The Moon Dance – Learn Moon Phases

PHYSICAL ASTRONOMY BY DANIEL CUMMINGS

The moon dance helps you learn and understand the phases of the moonLearn the Moon phases by doing an easy dance.

At sunset.

Face the sun.

Point your right hand toward the Sun.

Now point your left hand toward the Sun.

Both hands should be pointing at the sun.

Now, turn a little bit to the left, keeping both hands pointing at the sun.

Swing your left arm out until it is pointing in the opposite direction from the sunset. Bring your hands together again and repeat this swinging motion.

Bring your hands together again and point them both at the sun. This time, instead of swinging, bounce your left hand, leftward, some number of times… (14 is perfect if you can do it) …until it is pointing in the completely opposite direction from the Sun at sunset. Your left hand should now be pointing East.

Was the moon at any one of those 14 hand bounce spots? That is the age of the moon in days.

Please post your questions in the comments!

The Moon Moves Toward the Dawn – a Mnemonic

The moon moves toward the dawn

Memorize this mnemonic: The moon moves toward the dawn. This phrase describes the day-by-day movement of the moon. With this simple phrase, you can understand the phases of the moon. You will actually begin to see the moon’s beautiful orbit traced out in the sky.

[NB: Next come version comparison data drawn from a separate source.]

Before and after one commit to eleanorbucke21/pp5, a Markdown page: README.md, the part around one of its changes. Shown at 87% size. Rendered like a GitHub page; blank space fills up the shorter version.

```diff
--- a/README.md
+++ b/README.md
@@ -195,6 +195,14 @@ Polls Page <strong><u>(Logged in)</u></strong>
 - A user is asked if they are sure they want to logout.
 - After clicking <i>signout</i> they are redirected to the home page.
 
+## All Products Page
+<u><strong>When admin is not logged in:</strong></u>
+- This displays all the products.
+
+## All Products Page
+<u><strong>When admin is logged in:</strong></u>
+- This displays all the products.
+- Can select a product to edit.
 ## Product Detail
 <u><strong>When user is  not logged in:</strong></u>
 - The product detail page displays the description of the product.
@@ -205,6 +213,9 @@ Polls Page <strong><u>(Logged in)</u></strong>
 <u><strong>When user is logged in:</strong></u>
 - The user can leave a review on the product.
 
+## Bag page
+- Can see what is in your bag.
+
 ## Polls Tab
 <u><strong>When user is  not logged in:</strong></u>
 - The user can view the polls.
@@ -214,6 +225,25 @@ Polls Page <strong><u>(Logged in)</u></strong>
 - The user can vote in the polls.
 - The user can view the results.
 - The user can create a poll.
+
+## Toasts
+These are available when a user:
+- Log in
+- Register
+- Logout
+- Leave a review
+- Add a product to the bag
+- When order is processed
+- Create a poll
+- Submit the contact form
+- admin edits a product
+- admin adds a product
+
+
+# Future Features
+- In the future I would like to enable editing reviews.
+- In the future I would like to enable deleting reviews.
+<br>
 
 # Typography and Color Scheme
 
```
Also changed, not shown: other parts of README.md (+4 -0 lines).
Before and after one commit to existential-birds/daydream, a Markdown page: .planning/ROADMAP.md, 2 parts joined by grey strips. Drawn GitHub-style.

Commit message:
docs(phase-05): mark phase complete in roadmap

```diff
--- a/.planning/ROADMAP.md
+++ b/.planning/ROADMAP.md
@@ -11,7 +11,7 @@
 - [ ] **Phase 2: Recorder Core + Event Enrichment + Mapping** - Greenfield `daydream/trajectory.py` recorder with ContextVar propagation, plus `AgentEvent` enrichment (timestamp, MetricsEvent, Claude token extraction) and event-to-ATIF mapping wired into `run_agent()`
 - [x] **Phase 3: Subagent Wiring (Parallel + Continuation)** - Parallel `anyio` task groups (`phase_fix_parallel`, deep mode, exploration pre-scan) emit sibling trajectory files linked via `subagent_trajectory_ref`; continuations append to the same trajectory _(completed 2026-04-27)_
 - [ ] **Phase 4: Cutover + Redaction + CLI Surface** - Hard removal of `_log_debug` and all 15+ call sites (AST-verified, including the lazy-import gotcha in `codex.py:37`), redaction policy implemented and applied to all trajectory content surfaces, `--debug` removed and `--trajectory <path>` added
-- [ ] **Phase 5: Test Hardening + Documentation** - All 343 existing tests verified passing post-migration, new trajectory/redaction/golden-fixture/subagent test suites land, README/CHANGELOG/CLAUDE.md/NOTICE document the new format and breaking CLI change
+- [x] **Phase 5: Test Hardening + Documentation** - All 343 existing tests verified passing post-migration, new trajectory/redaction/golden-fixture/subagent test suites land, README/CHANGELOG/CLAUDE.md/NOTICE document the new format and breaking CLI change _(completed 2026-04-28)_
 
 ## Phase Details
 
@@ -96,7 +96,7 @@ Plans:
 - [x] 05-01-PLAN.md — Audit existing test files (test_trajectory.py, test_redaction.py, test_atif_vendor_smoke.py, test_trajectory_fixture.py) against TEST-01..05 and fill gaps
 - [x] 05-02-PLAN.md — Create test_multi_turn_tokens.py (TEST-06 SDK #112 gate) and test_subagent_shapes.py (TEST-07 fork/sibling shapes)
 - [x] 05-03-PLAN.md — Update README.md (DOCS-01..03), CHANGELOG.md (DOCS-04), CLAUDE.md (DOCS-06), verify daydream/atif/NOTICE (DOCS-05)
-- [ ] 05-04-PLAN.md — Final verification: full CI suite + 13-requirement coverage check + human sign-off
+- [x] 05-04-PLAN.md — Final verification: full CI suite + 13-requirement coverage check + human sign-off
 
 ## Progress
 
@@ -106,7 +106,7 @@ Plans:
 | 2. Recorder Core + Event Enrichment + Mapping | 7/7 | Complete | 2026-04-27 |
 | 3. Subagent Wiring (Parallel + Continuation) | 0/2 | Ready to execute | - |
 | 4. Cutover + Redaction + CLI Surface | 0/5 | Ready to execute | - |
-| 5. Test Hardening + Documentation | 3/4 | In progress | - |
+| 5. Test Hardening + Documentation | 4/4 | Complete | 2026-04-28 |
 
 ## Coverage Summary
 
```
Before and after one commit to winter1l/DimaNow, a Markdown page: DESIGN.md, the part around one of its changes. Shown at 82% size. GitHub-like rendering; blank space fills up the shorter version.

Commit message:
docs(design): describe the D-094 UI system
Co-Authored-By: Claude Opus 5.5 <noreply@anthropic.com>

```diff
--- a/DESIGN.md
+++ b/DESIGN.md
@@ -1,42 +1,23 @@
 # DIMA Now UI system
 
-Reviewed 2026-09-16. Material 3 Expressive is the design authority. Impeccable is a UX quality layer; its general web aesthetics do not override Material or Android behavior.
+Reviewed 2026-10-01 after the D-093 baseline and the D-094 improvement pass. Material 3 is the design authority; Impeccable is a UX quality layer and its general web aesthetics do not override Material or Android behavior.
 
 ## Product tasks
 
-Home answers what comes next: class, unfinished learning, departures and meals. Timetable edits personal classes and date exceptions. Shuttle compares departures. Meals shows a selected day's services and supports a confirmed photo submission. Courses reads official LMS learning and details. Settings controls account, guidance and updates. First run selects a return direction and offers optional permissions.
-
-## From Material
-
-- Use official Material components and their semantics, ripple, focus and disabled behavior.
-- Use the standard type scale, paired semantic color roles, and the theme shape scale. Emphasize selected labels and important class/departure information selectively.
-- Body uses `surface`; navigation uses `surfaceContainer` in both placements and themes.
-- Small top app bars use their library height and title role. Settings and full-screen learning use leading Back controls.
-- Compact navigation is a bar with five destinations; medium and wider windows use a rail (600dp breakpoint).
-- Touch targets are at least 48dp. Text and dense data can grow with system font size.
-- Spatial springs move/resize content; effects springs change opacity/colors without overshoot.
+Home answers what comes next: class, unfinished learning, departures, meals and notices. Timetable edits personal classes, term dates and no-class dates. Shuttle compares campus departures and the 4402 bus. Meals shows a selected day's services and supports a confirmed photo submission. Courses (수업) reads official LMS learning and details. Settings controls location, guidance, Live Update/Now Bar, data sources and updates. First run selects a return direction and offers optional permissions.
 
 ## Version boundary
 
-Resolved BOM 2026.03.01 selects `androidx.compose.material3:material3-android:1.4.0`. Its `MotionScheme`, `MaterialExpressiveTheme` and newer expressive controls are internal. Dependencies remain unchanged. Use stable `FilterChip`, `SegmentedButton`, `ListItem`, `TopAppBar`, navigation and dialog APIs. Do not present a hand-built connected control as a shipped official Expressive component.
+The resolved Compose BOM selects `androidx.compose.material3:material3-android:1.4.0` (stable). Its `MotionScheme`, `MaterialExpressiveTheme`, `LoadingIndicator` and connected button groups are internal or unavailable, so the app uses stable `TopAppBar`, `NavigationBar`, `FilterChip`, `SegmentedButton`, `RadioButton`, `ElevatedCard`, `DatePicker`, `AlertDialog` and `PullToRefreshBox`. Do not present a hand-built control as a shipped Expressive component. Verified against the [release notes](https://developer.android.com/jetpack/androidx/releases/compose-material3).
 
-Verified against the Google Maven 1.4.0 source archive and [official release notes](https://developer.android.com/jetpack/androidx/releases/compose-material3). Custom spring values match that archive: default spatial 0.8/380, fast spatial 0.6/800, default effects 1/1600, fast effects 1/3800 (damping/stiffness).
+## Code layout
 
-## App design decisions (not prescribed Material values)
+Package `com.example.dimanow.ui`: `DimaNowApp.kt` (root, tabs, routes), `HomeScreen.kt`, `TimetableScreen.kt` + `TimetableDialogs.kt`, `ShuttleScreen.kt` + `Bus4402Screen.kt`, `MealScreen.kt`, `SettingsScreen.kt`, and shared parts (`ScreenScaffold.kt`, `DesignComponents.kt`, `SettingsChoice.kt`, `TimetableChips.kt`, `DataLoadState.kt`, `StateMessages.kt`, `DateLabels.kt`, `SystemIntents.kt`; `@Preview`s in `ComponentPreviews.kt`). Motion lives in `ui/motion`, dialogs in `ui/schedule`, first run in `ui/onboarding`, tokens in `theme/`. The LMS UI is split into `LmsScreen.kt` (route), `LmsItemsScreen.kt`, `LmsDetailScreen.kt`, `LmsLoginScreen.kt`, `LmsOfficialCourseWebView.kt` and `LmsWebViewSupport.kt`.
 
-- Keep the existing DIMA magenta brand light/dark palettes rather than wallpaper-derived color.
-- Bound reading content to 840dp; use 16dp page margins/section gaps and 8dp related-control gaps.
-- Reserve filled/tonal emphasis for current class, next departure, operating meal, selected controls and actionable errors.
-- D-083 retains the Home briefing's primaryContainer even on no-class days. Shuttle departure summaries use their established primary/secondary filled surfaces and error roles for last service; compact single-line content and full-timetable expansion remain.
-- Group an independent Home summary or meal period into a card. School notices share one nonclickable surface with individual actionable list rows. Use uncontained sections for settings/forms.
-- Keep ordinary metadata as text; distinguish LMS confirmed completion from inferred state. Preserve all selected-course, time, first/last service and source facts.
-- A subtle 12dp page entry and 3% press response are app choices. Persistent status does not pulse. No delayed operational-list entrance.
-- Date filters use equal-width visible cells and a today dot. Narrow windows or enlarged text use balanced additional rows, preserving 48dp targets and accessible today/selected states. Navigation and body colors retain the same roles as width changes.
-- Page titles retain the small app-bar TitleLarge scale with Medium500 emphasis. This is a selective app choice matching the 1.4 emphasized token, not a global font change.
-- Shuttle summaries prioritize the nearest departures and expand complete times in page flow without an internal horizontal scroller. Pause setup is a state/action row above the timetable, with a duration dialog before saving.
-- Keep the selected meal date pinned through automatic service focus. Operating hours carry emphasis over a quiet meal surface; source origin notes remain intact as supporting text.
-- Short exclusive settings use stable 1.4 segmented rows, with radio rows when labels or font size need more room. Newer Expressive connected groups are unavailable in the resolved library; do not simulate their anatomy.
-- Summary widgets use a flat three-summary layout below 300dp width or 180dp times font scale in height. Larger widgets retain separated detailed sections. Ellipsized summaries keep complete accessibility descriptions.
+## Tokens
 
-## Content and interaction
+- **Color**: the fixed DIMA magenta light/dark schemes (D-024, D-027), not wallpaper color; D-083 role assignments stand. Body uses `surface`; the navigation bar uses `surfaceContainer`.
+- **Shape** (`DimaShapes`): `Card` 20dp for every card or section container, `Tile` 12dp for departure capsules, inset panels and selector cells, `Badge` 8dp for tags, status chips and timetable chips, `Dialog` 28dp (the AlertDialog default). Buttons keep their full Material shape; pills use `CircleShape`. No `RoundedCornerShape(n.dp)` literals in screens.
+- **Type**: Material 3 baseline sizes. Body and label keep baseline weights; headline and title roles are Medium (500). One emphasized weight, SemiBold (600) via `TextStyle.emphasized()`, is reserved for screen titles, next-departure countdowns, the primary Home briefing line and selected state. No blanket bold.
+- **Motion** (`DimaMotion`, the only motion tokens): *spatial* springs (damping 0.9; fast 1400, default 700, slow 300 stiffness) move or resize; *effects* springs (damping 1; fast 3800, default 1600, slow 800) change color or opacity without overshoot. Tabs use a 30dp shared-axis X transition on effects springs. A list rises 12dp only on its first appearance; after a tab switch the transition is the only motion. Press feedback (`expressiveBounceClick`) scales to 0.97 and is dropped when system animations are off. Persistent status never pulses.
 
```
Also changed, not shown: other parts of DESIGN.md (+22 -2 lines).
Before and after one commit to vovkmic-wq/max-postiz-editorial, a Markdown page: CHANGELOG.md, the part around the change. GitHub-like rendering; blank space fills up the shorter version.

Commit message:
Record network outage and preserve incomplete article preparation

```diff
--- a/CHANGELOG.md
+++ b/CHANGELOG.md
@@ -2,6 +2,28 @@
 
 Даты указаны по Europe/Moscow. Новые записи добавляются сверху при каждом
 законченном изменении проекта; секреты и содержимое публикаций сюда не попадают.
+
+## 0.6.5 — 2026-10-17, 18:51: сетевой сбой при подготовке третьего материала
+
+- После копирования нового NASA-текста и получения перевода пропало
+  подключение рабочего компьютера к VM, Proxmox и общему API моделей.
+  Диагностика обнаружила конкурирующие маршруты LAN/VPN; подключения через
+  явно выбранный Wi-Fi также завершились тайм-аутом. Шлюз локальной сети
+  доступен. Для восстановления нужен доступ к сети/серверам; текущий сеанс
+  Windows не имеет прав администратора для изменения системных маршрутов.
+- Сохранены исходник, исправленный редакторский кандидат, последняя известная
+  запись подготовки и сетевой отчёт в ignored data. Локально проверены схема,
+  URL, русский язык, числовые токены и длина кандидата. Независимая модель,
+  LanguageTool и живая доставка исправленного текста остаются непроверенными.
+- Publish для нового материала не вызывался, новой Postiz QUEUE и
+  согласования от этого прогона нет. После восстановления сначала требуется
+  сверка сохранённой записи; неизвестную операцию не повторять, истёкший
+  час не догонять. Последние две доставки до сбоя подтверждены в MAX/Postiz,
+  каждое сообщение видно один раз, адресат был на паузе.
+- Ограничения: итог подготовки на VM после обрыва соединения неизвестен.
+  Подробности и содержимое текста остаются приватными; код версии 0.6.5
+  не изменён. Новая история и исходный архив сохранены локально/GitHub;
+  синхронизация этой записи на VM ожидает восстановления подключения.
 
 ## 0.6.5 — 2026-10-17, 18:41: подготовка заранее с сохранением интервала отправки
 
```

Repeat. The moon moves toward the dawn. The moon moves toward the dawn. 

The moon moves toward the dawn.
It rises higher in the dusky sky after each day. It sweeps over the hills.
It circles and rolls. It transits. It leaves the Sun, then chases the Sun.
The moon moves toward the dawn.
Look East! That’s where the moon wants to go.
Once arrived, it crosses the face of the Sun and once again moves toward the dawn.
The moon moves toward the dawn.

Hello world! Welcome to Physical Astronomy.

Daniel Cummings moon phase immersiveWelcome to Star in a Star!

There are many ways to learn about Astronomy and the sky. Some people learn best by reading books or websites. Some learn best by debate and discussion. Some learn by doing.

I like to learn about Astronomy by interacting with people, places, and things. I like to listen to children’s questions and wonder along with them. I like to create immersive real-world experiences – aka “Physical Astronomy” – that help to illuminate the answers – when there are answers – and create tools for thought and imagination.

In posts and pages and links and media I am going to show you how to learn (and teach) Physical Astronomy in this unique way. We will learn about how to foster deep scientific understanding through exercising a sense of place and presence in a space.

Most importantly, I hope to share my passion for Astronomy and share the joy I feel each time someone near me says those epic words of discovery: “Wow – I never knew that before.”

Daniel